notch signaling pathway LQT can have numerous clinical
LQT1 can have numerous clinical manifestations, ranging from no symptoms to sudden cardiac death, which reflects the heterogeneity in channel dysfunction. Mutation type, location, and even a patient׳s ethnic background, age, and gender are critical factors that affect the pathophysiology of the disease . A variety of studies have shown that LQT1 is more frequently triggered by adrenergic stimuli (e.g., physical exertion or emotional stress) compared with other forms of LQTS, particularly by diving and swimming [20–22]. Under normal physiological conditions, sympathetic activation promotes IKs, which shortens ventricular repolarization against the activation of L-type Ca2+ current and thereby protects against Ca2+-related arrhythmogenicity . When IKs is defective because of a KCNQ1 mutation, the ventricular repolarization or QT interval fails to shorten appropriately, thus creating a highly arrhythmogenic condition .

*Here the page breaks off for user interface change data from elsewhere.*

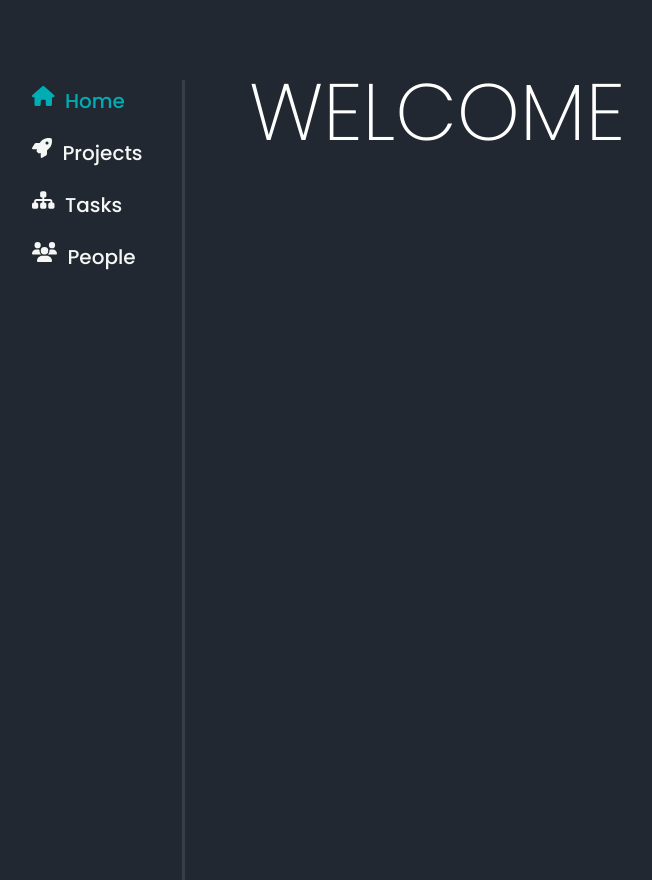
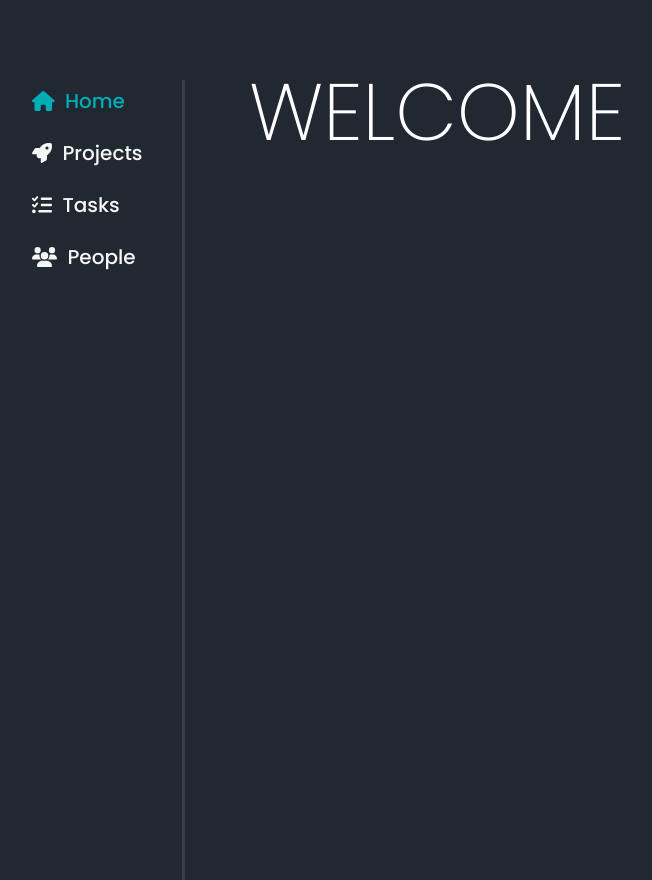
Before and after one commit to JanSpCZ/ToDoApp, a Vue app: page / in a window 1280 px wide. Shown: the top 880 px of the page, without its empty margins (7-659 px from the left). Built offline with nearby package versions, Linux system fonts and the light colour scheme; no server answers.

Commit message:
added few more icons

```diff
--- a/src/App.vue
+++ b/src/App.vue
@@ -17,7 +17,7 @@ export default {
       links: [
         { path: "/", label: "Home", icon: ["fas", "house"] },
         { path: "/projects", label: "Projects", icon: ["fas", "rocket"] },
-        { path: "/tasks", label: "Tasks", icon: ["fas", "sitemap"] },
+        { path: "/tasks", label: "Tasks", icon: ["fas", "list-check"] },
         { path: "/people", label: "People", icon: ["fas", "users"] },
       ]
     }
--- a/src/components/TNavBar.vue
+++ b/src/components/TNavBar.vue
@@ -52,6 +52,7 @@ li {
 }
 a {
     display: flex;
+    align-items: center;
     padding: .3em .7em;
     text-decoration: none;
     color: #f4f7f5;
@@ -64,6 +65,7 @@ a:hover {
 }
 div {
     display: flex;
+    align-items: center;
     gap: 10px;
     padding: .3em .7em;
     color: #00ADB5;
--- a/src/main.js
+++ b/src/main.js
@@ -10,8 +10,8 @@ import { library } from "@fortawesome/fontawesome-svg-core"
 import { FontAwesomeIcon } from "@fortawesome/vue-fontawesome"
 
 //Import used icons here
-import { faGear, faHouse, faSitemap, faRocket, faUsers } from "@fortawesome/free-solid-svg-icons"
-library.add(faGear, faHouse, faSitemap, faRocket, faUsers)
+import { faGear, faHouse, faRocket, faUsers, faUserPlus, faListCheck } from "@fortawesome/free-solid-svg-icons"
+library.add(faGear, faHouse, faRocket, faUsers, faUserPlus, faListCheck)
 
 const app = createApp(App)
 
--- a/src/pages/PersonsPage.vue
+++ b/src/pages/PersonsPage.vue
@@ -2,7 +2,7 @@
     <div class="add-header">
         <h3 class="my-h3">People</h3>
         <div class="plus-btn" @click="onClick">
-            +
+            <font-awesome-icon :icon="['fas', 'user-plus']" />
         </div>
     </div>
     <TPersonsList :persons="persons"/>
```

Molecular basis of LQT1 The LQT1-related KCNQ1 gene is 404kb long and located on chromosome 11p15.5. This gene codes for a 75-kDa protein containing 676 amino acids [11,23] and is mainly expressed in the heart, kidneys, small intestine, pancreas, prostate, and other non-excitable epithelial tissues . It belongs to the Kv7 subfamily of voltage-gated K+ channels (Kv) and shares a tetrameric architecture with all Kv channels. Each subunit contains six membrane-spanning segments (S1–S6 involving amino notch signaling pathway residues 122–348) connected by alternating intra- and extra-cellular loops, as well as a pore loop (amino acid residues 300–320) located between segments S5 and S6, with a cytosolic amino terminus (NH2 terminus, residues 1–121) and a long cytosolic carboxyl terminus (COOH terminus, residues 349 to 676) (Fig. 1) [19,25,26]. The four subunits form a symmetrical alignment for the channel molecule together with KCNE1 (protein containing 129 amino acids with a single transmembrane segment) and Yotiao proteins, and construct a specialized pathway that allows for the conduction of potassium ions through water-filled pores located in the center of the complex. S1-S4 segments of the potassium channel form a voltage-sensing domain (VSD). The S4 helix of KCNQ1 consists of a peculiar sequence of positively charged amino acids forming a region that is involved in sensing the membrane voltage and controlling the open probability of the channel . In the resting state of the channel, these positively charged side chains are expected to be closer to the intracellular side of the membrane. Upon depolarization, effective charge motion within the membrane electric field toward the extracellular side of the membrane is accomplished through a series of conformational changes in the VSDs that lead to opening of the channel . The pore region is composed of two transmembrane segments (S5 and S6) joined together by a linker (including a pore loop) that contains the conserved amino acids of the selectivity filter (residues 312–317) and affects the channel current amplitude, selectivity among ions, and channel blockade [29,30]. KCNQ1 possesses a large COOH terminus that is important for channel gating, assembly, and trafficking [19,31]. The COOH terminus is comprised of four amphipathic α-helices, coiled-coils, and clusters of basic amino acids. A and B proximal helices form sites for calmodulin (CaM) binding, whereas the distal coiled-coil helix C and helix D are responsible for tetramerization [19,31]. Helix C interacts with the KCNE1 distal COOH terminus and is thought to be a crucial region for modulation by phosphatidylinositol-4,5-bisphosphate (PIP2), which acts to stabilize the open state of the channel . A domain near the COOH terminus (residues 589–620) of KCNQ1 is responsible for subunit assembly specificity, and deletion of a part of this domain leads to impaired assembly of the channel complexes, followed by mistrafficking . In the COOH terminus tail, a leucine zipper motif (residues 588–616) has been identified as the unique site through which A-kinase anchoring protein 9 (AKAP9, or Yotiao) targets protein kinase A (PKA) and protein phosphatase 1 (PP1) to the KCNQ1 complex . Although the NH2 terminus is relatively short, it contains an important residue (S27) that is critical for mediating the phosphorylation of KCNQ1 .